Excerpts from a dataset
===

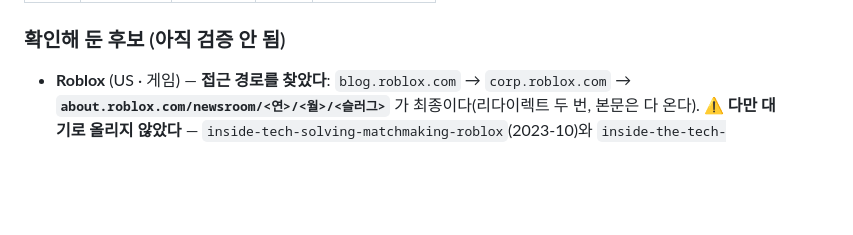
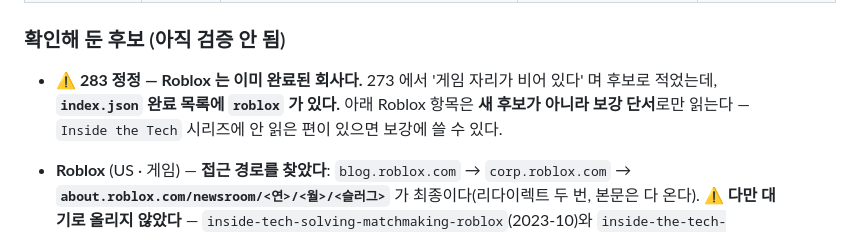
Before and after one commit to KWANHYUNKIM/jobseeker, a Markdown page: engine/state/QUEUE.md, the part around one of its changes. GitHub-like rendering; blank space fills up the shorter version.

```diff
--- a/engine/state/QUEUE.md
+++ b/engine/state/QUEUE.md
@@ -23,6 +25,8 @@
 
 
 ### 확인해 둔 후보 (아직 검증 안 됨)
+
+- **⚠️ 283 정정 — Roblox 는 이미 완료된 회사다.** 273 에서 '게임 자리가 비어 있다' 며 후보로 적었는데, **`index.json` 완료 목록에 `roblox` 가 있다.** 아래 Roblox 항목은 **새 후보가 아니라 보강 단서**로만 읽는다 — `Inside the Tech` 시리즈에 안 읽은 편이 있으면 보강에 쓸 수 있다.
 
 - **Roblox** (US · 게임) — **접근 경로를 찾았다**: `blog.roblox.com` → `corp.roblox.com` → **`about.roblox.com/newsroom/<연>/<월>/<슬러그>`** 가 최종이다(리다이렉트 두 번, 본문은 다 온다). **⚠️ 다만 대기로 올리지 않았다** — `inside-tech-solving-matchmaking-roblox`(2023-10)와 `inside-the-tech-solving-for-safety-in-immersive-voice-communication`(2024-01)을 열었는데 **둘 다 버린 대안이 없고 수치가 약하다**(전자는 *"a quick 10x jump in requests"* 뿐, 후자는 *"almost all English voice abuse reports"* 뿐). 대가는 적는다(*"we can't use standard distributed systems techniques, like relying solely on caching"* · 오탐 우려 · ML 한계). **기준(버린 대안·대가·수치 중 둘) 미달이라 접었지만, `Inside the Tech` 시리즈에 다른 편이 여럿이므로 게임 자리가 급하면 다시 볼 값이 있다.** ⚠️ 2023~2024 글이라 최신은 아니다.
 
```
Also changed, not shown: other parts of engine/state/QUEUE.md (+2 -0 lines), engine/state/STATE.md (+55 -47 lines).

===

# About this task:
The records above are to be reproduced exactly; the pictures are to be left out.

# Response to the task:
Before and after one commit to KWANHYUNKIM/jobseeker, a Markdown page: engine/state/QUEUE.md, the part around one of its changes. GitHub-like rendering; blank space fills up the shorter version.

```diff
--- a/engine/state/QUEUE.md
+++ b/engine/state/QUEUE.md
@@ -23,6 +25,8 @@
 
 
 ### 확인해 둔 후보 (아직 검증 안 됨)
+
+- **⚠️ 283 정정 — Roblox 는 이미 완료된 회사다.** 273 에서 '게임 자리가 비어 있다' 며 후보로 적었는데, **`index.json` 완료 목록에 `roblox` 가 있다.** 아래 Roblox 항목은 **새 후보가 아니라 보강 단서**로만 읽는다 — `Inside the Tech` 시리즈에 안 읽은 편이 있으면 보강에 쓸 수 있다.
 
 - **Roblox** (US · 게임) — **접근 경로를 찾았다**: `blog.roblox.com` → `corp.roblox.com` → **`about.roblox.com/newsroom/<연>/<월>/<슬러그>`** 가 최종이다(리다이렉트 두 번, 본문은 다 온다). **⚠️ 다만 대기로 올리지 않았다** — `inside-tech-solving-matchmaking-roblox`(2023-10)와 `inside-the-tech-solving-for-safety-in-immersive-voice-communication`(2024-01)을 열었는데 **둘 다 버린 대안이 없고 수치가 약하다**(전자는 *"a quick 10x jump in requests"* 뿐, 후자는 *"almost all English voice abuse reports"* 뿐). 대가는 적는다(*"we can't use standard distributed systems techniques, like relying solely on caching"* · 오탐 우려 · ML 한계). **기준(버린 대안·대가·수치 중 둘) 미달이라 접었지만, `Inside the Tech` 시리즈에 다른 편이 여럿이므로 게임 자리가 급하면 다시 볼 값이 있다.** ⚠️ 2023~2024 글이라 최신은 아니다.
 
```
Also changed, not shown: other parts of engine/state/QUEUE.md (+2 -0 lines), engine/state/STATE.md (+55 -47 lines).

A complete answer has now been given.